“We know that we must have greater control, that we have to protect the lives of the candidates,” he said. “But sometimes when we have local elections, illegal armed groups are those who try to threaten candidates in coca-producing areas or where illegal mining takes place, because they intend to preserve their control over illegal economic activities. We know that pattern and that is why we are working in an articulated way with all the military and police forces. ”
Since assuming the presidency last year, Duque has seen his popularity steadily drop amid the difficulties of finding his voice as head of state. According to a recent survey, Duque has an approval rating of just 29%.
Although coca production has stabilized during his administration, after an increase for several consecutive years, it remains close to record highs. Vast rural areas of Colombia remain dominated by drug traffickers and illegal armed groups. Many Colombians believe that the internal armed conflict never ended and they fear a new era of bloodshed.
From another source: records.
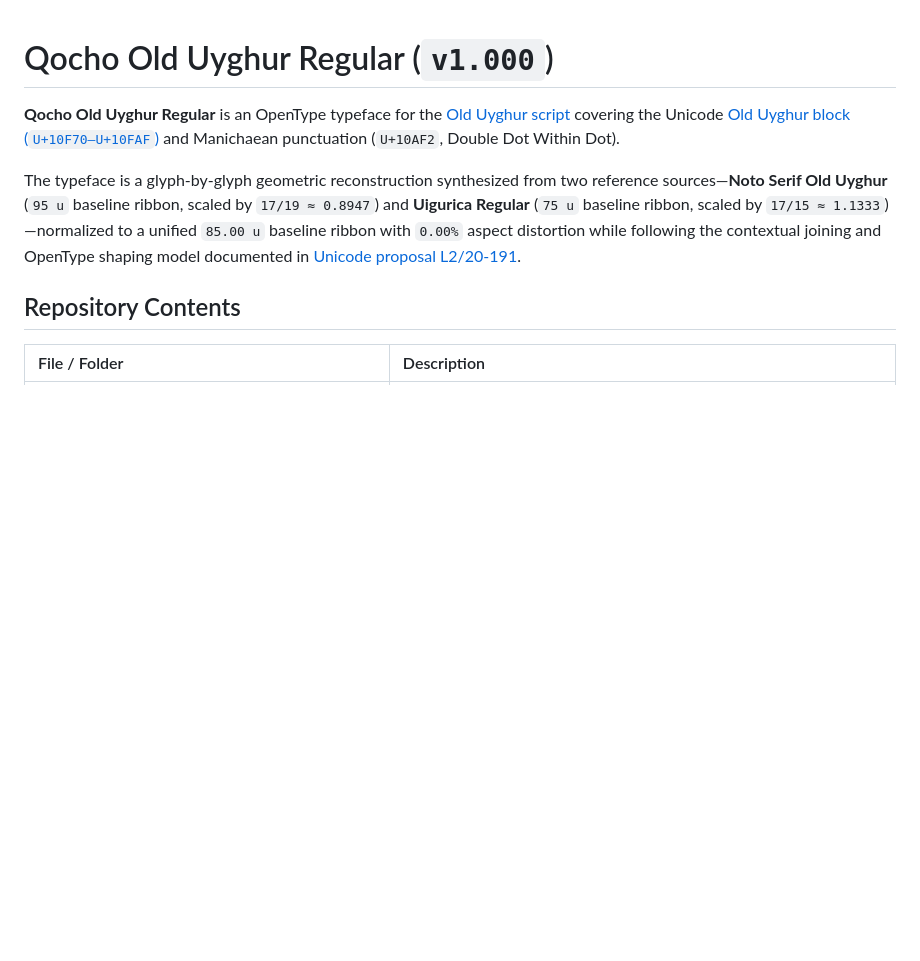
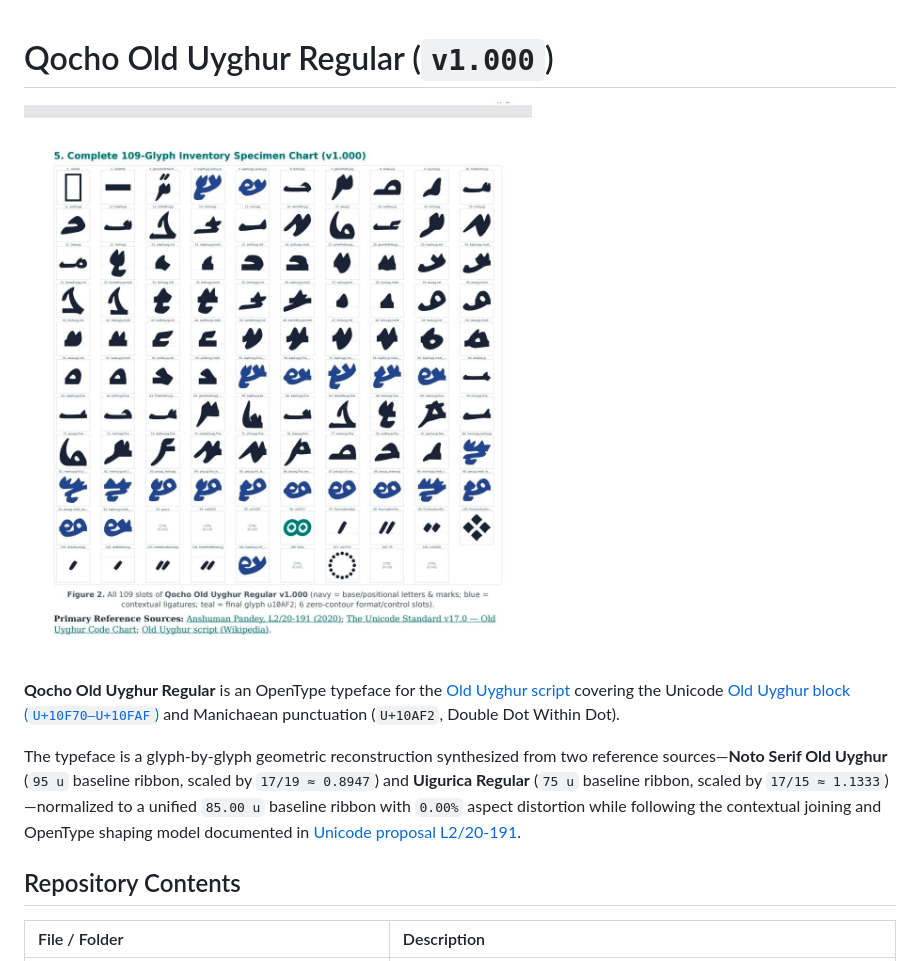
Before and after one commit to ozgur05/QochoOldUyghur-regular, a Markdown page: readme.md, the part around the change. Drawn GitHub-style; pictures changed too: photo_2026-11-20_13-05-15.jpg (added); blank space fills up the shorter version.

Commit message:
Add specimen image to readme

```diff
--- a/readme.md
+++ b/readme.md
@@ -1,4 +1,6 @@
 # Qocho Old Uyghur Regular (`v1.000`)
+
+![Qocho Old Uyghur Regular Specimen](photo_2026-11-20_13-05-15.jpg)
 
 **Qocho Old Uyghur Regular** is an OpenType typeface for the [Old Uyghur script](https://en.wikipedia.org/wiki/Old_Uyghur_script) covering the Unicode [Old Uyghur block (`U+10F70–U+10FAF`)](https://www.unicode.org/Public/17.0.0/charts/PDF/U10F70.pdf) and Manichaean punctuation (`U+10AF2`, Double Dot Within Dot).
 
```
Duque says that he acts promptly to resume the eradication of coca crops from the air, a crucial element in the war on drugs that lasted two decades with support from the United States and that Santos suspended in 2015 citing the health consequences of numerous people. However, Duke refused to set a date for the resumption of those flights. The president minimized the effectiveness of what he described as “precision spraying” when he said that this modality is a valuable tool in areas where the existence of landmines and armed groups represents a danger to military forces and manual coca eradicators They reach those places.
“There is no magic solution,” said the president in reference to the fight against illegal crops. “There is not just one solution. It is a combination of means. ”
With AP information